Flowers have spoken to me more than I can tell in written words.  They are the hieroglyphics of angels, loved by all men for the beauty of their character, though few can decipher even fragments of their meaning.
~Lydia M. Child

The purpose behind a flower, as seen from a purely scientific perspective, is only for the propagation and survival of the species. Yet humans have placed meaning upon these botanical delights for eons. A flower’s virtue may be overt or covert but never denied. These petaled entities have sparked the imagination throughout history in the realms of desire, love, purity, sensuality, elegance, sacredness, sadness, happiness, power, magic, and ethereal worlds. Some blossoms have become timeless symbols.

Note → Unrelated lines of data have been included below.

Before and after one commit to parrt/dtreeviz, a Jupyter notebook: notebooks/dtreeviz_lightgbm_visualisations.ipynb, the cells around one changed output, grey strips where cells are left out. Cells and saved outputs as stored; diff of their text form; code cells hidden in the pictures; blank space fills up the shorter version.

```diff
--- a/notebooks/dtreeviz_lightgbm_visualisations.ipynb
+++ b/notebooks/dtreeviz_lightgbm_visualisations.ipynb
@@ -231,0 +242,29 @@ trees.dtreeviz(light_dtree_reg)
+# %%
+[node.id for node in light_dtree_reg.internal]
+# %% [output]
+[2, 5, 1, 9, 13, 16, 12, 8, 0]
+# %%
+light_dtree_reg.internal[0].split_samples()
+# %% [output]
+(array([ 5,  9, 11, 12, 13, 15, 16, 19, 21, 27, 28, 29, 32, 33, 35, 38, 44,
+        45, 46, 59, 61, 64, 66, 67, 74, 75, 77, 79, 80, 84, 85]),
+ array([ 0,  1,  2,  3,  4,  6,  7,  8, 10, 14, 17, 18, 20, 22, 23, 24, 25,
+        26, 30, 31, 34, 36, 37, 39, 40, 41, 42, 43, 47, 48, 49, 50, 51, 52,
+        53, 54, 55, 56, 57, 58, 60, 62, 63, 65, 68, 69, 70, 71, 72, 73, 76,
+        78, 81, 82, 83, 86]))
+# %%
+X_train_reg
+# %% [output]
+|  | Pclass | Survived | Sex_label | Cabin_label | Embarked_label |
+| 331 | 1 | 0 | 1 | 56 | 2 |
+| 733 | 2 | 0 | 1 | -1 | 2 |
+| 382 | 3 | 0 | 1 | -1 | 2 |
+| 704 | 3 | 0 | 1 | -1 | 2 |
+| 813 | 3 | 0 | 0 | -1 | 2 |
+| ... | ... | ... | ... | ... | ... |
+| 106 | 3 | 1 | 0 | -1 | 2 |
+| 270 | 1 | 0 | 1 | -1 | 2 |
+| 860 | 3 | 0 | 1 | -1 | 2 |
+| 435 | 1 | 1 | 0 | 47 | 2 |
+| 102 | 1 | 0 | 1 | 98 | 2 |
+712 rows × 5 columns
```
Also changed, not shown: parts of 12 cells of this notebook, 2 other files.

The Fleur de lis is one such emblem. It is a stylized lily (in French, fleur means flower,  lis means lily) or iris, and is widely thought to be a conventionalize version of the species Iris pseudacorus. A few scholars believe it represents a trident, arrowhead, double axe, dove, pigeon, or bee, but most agree it is of a botanical nature.

Decorative ornaments that resemble the fleur-de-lis have appeared in artwork from the earliest human civilizations. The image is found on Mesopotamian cylinders, Egyptian bas-reliefs, Mycenaean pottery, Sassanid textiles, Gaulish and Mameluk coins, Indonesian clothes, Japanese emblems, and Dogon totems. It has consistently been used as a royal emblem, though different cultures have interpreted its meaning in varying ways.
While the fleur-de-lis has appeared on countless European coats of arms and flags over the centuries, it is particularly associated with the French monarchy.

This symbol was used to support the claim of anointed Kings of France that their authority came directly from God. It can be traced to an ancient image evoking the rising sun which had the form of a Greek cross with the horizontals curved upwards on either side.
Legends enhanced the mystique of royalty with stories of a vial filled with oil brought by a dove from heaven to anoint and sanctify King Clovis (493AD) at his coronation. Another variation says a lily appeared at the Kings baptismal ceremony as a gift of blessing from an apparition of the Blessed Virgin Mary, who is often associated with the flower.

During the reign of King Louis IX (St. Louis) the three petals of the flower were said to represent faith, wisdom and chivalry, and to be a sign of divine favour bestowed on France. During the 14th century, the tradition of Trinity symbolism was established in France and then spread to other parts of the globe.

What is mysterious and amazing is that a flower symbol could resonate so deeply with people that it took on a new life. The image became a brand of its own. Mother nature is full of these icons because she is an awesome designer. Imbue those petaled wonders with meaning and Voila! we have a timeless combination.

To flower power,


The Secret Teachings of All Ages, by Manly P. Hall